Glaucoma is the primary cause of permanent vision loss worldwide. It affects the retinal cells that transmit visual information to the brain (retinal ganglion cells, RGCs) by putting them under stress, so they no longer work effectively (i.e., they are dysfunctional or ‘sick’). These cells eventually die if appropriate treatment is not initiated, resulting in progressive, permanent vision loss across the field of vision. Traditionally vision deficits in the disease are detected and monitored using perimetry – A test in which white spots of fixed size and presentation duration are varied in brightness to find the limit of visual sensitivity (threshold) at multiple locations across the field of vision.
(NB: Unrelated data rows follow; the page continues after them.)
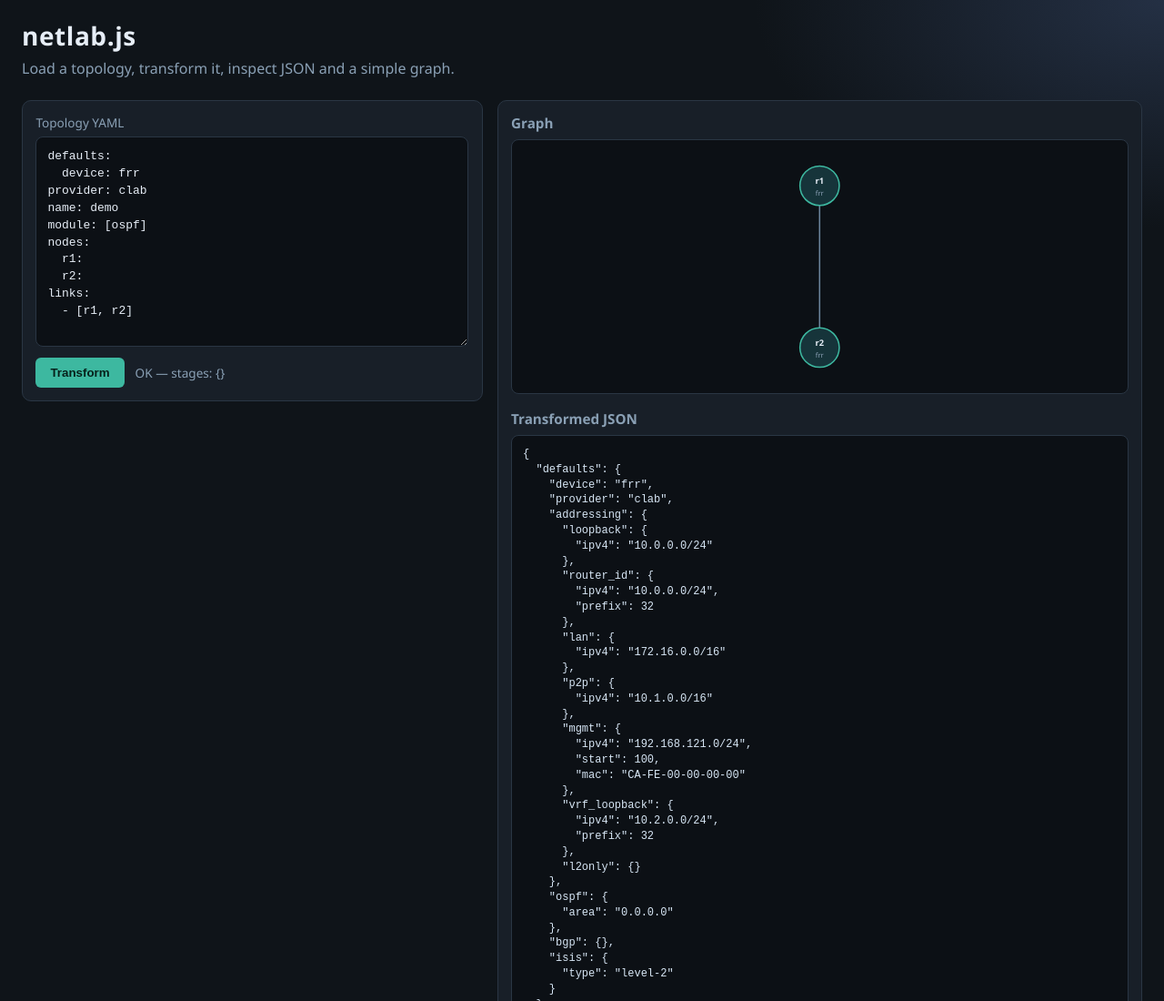
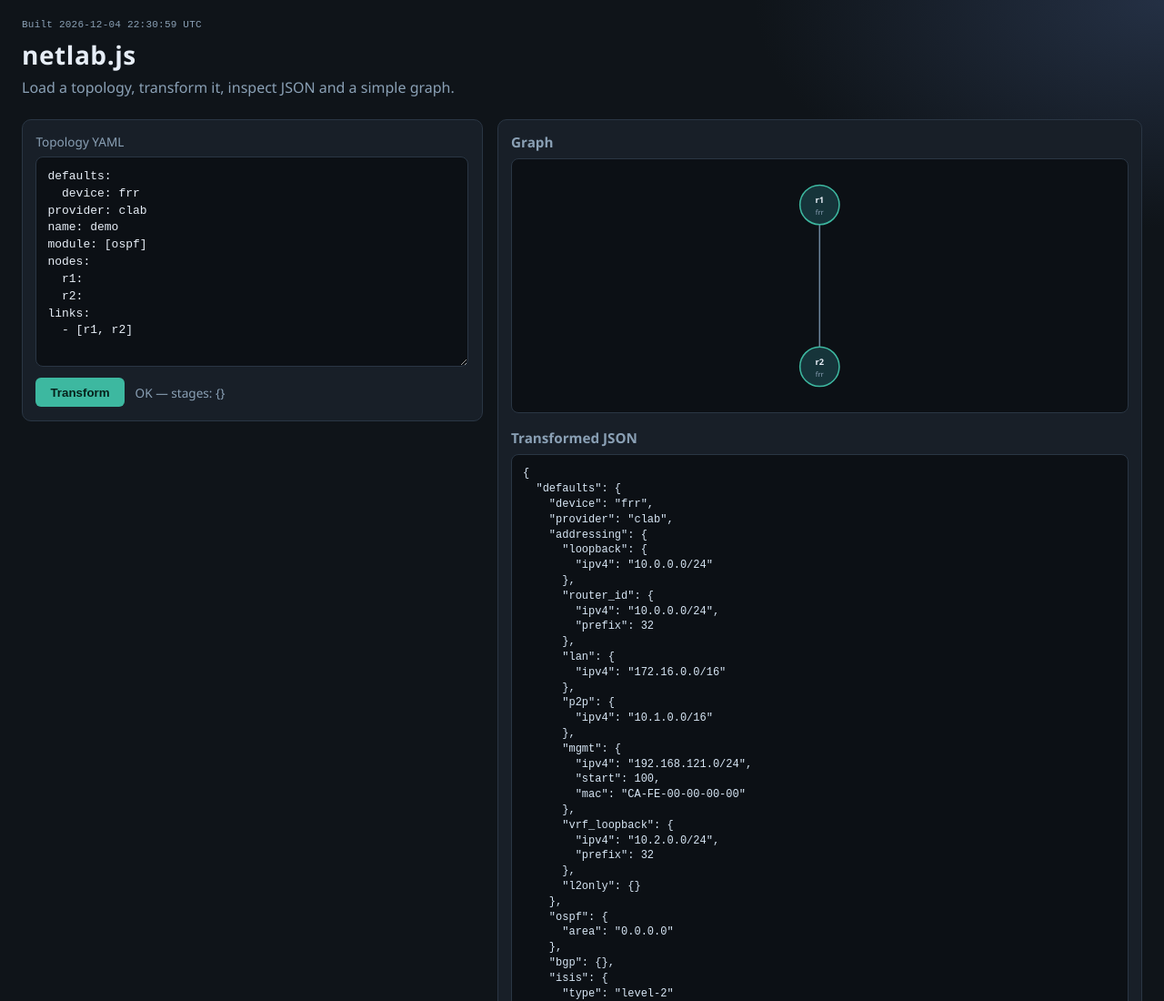
Before and after one commit to exergy-connect/netlab.js, a website built with Vite: page apps/lab-viewer/index.html in a window 1280 px wide. Shown: the top 1100 px of the page at 91% size. Built offline with nearby package versions, Linux system fonts and the light colour scheme.

Commit message:
Show the lab viewer build timestamp in the header.
Co-authored-by: Cursor <cursoragent@cursor.com>

```diff
--- a/apps/lab-viewer/src/main.ts
+++ b/apps/lab-viewer/src/main.ts
@@ -5,6 +5,8 @@ import {
   type Topology,
 } from "@exergy-connect/netlab";
 import "./style.css";
+
+declare const __BUILD_TIME__: string;
 
 const SAMPLE = `defaults:
   device: frr
@@ -18,9 +20,17 @@ links:
   - [r1, r2]
 `;
 
+function formatBuildTime(iso: string): string {
+  const d = new Date(iso);
+  if (Number.isNaN(d.getTime())) return iso;
+  const pad = (n: number) => String(n).padStart(2, "0");
+  return `${d.getUTCFullYear()}-${pad(d.getUTCMonth() + 1)}-${pad(d.getUTCDate())} ${pad(d.getUTCHours())}:${pad(d.getUTCMinutes())}:${pad(d.getUTCSeconds())} UTC`;
+}
+
 const app = document.querySelector<HTMLDivElement>("#app")!;
 app.innerHTML = `
   <header>
+    <p class="build-time" title="Build timestamp">Built ${formatBuildTime(__BUILD_TIME__)}</p>
     <h1>netlab.js</h1>
     <p>Load a topology, transform it, inspect JSON and a simple graph.</p>
   </header>
--- a/apps/lab-viewer/src/style.css
+++ b/apps/lab-viewer/src/style.css
@@ -29,13 +29,20 @@ header {
   padding: 1.25rem 1.5rem 0.5rem;
 }
 
+header .build-time {
+  margin: 0 0 0.45rem;
+  color: var(--muted);
+  font: 11px/1.3 "IBM Plex Mono", ui-monospace, monospace;
+  letter-spacing: 0.02em;
+}
+
 header h1 {
   margin: 0;
   font-size: 1.75rem;
   letter-spacing: 0.02em;
 }
 
-header p {
+header > p:not(.build-time) {
   margin: 0.35rem 0 0;
   color: var(--muted);
 }
--- a/apps/lab-viewer/vite.config.ts
+++ b/apps/lab-viewer/vite.config.ts
@@ -3,10 +3,14 @@ import path from "node:path";
 
 // GitHub project pages serve from /<repo>/ when publishing the /docs folder.
 const base = process.env.VITE_BASE_PATH || "/";
+const buildTime = new Date().toISOString();
 
 export default defineConfig({
   root: ".",
   base,
+  define: {
+    __BUILD_TIME__: JSON.stringify(buildTime),
+  },
   build: {
     outDir: "dist",
     emptyOutDir: true,
```
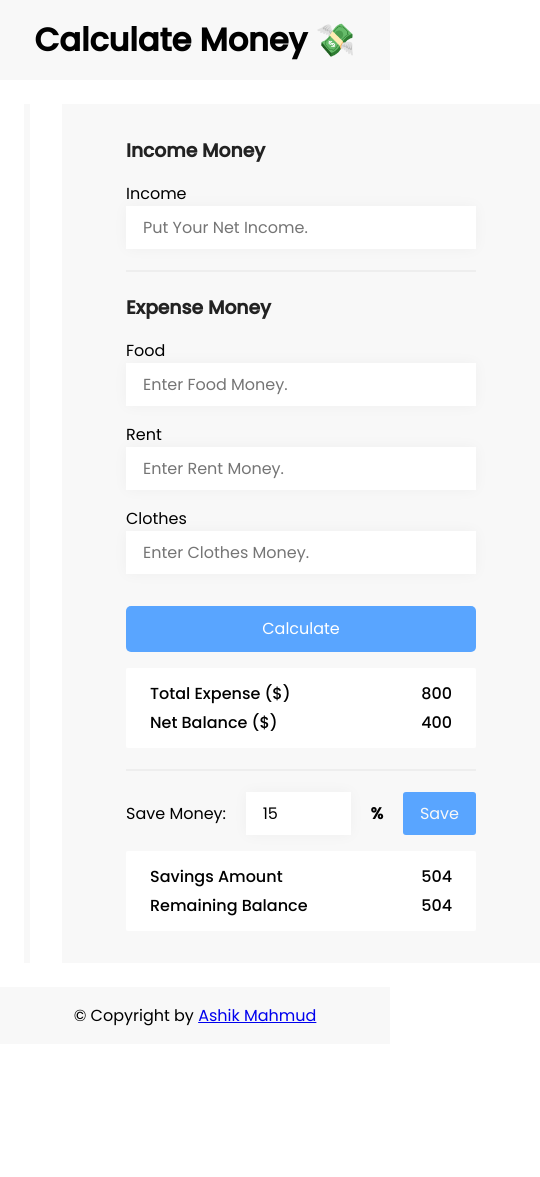
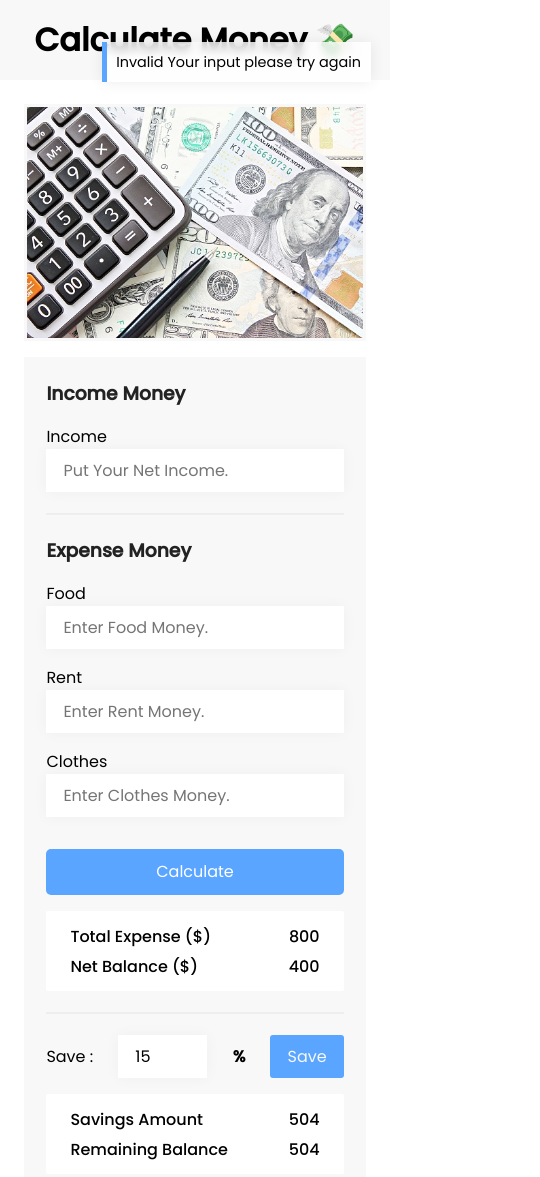
Before and after one commit to Ashik-Mahmud/calculate-money-js, a plain HTML site: page index.html in a window 390 px wide. Shown: the top 1177 px of the page, 540 px wide, since content can reach past the window. Before the commit the page ends 1044 px from the top, so only its background shows below. Drawn offline with Linux system fonts and the light colour scheme.

Commit message:
Done UI Design with Responsive UI. Greatgit add .!

```diff
--- a/assets/css/style.css
+++ b/assets/css/style.css
@@ -175,3 +175,52 @@ hr{
     padding: 1rem;
     text-align: center;
 }
+
+#footer p{
+    color: var(--dark-color);
+}
+#footer a{
+    color: var(--primary-color);
+    text-decoration: none;
+}
+
+/* Error  */
+.error{
+    position: fixed;
+    right: 5%;
+    top: 5%;
+    z-index: 1;
+    background-color: rgba(255, 255, 255, 0.774);
+    padding: 0.6rem;
+    border-left: 5px solid var(--primary-color);
+    box-shadow: 0px 0px 15px rgba(0,0,0,0.08);
+    font-size: .9rem;
+    backdrop-filter: blur(5px);
+
+}
+
+
+
+/*============== Some Responsive style ============ */
+
+@media (max-width: 1000px) {
+    .calculate-container{
+        grid-template-columns: 1fr 1fr;
+        grid-gap: 1rem;
+    }
+    .calculate-form{
+        padding: 1.4rem;
+    }
+}
+
+@media (max-width: 650px) {
+    .calculate-container{
+        grid-template-columns: 1fr;
+    }
+    .calculate-image img{
+        width: 100%;
+    }
+    .calculate-form input{
+        width: 100%;
+    }
+}
--- a/index.html
+++ b/index.html
@@ -70,7 +70,7 @@
                     <!-- money save area here  -->
                     <div class="save-money-area">
                         <div class="field">
-                            <label for="save-money-field">Save Money: </label>
+                            <label for="save-money-field">Save : </label>
                             <input type="number" id="save-money-field" value="15" placeholder="Save ">
                             <span>%</span>
                             <button id="save-money-btn">Save</button>
@@ -98,6 +98,12 @@
     <!-- footer part end here  -->
 
 
+    <!-- Display Error Message  -->
+    <div class="error">
+        <span id="error-text">Invalid Your input please try again</span>
+    </div>
+
+
 
     <!-- link scripting file here  -->
     <script src="./assets/js/app.js"></script>
```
While universally used, this test is poor at differentiating RGC density changes attributable to glaucoma from that associated with eye elongation in individuals who are short-sighted (myopic). This creates the issue that it can take many years for clinicians to differentiate what might be a true case of glaucoma in myopic patients. This issue is further compounded by other tests designed to measure eye structure (e.g., OCT) being unable to differentiate the conditions. This can lead to increased pressure on healthcare services and marked anxiety in myopic patients who are classed as ‘glaucoma suspects’ for several years despite not having the disease.
In this PhD, a clinical strategy to more robustly differentiate what are glaucoma from myopia-related alterations in RGC density will be developed. This will be based on previous work in our group where the ability of retinal cells to collect light energy (summation) was found to be altered in both glaucoma and myopia eyes, but that the nature of these changes differed markedly between the conditions. This would suggest that a vision test, such as that being developed in this project, may be optimal to differentially diagnose myopia from glaucoma.
The PhD Researcher will become part of a long-established, multi-disciplinary, UK-wide team of collaborators including research partners at Cardiff University, Moorfields Eye Hospital NHS Foundation Trust and UCL Institute of Ophthalmology.
Please note: Applications for more than one PhD studentship are welcome, however if you apply for more than one PhD project within Biomedical Sciences, your first application on the system will be deemed your first-choice preference and further applications will be ordered based on the sequential time of submission. If you are successfully shortlisted, you will be interviewed only on your first-choice application and ranked accordingly. Those ranked highest will be offered a PhD studentship. In the situation where you are ranked highly and your first-choice project is already allocated to someone who was ranked higher than you, you may be offered your 2nd or 3rd choice project depending on the availability of this project.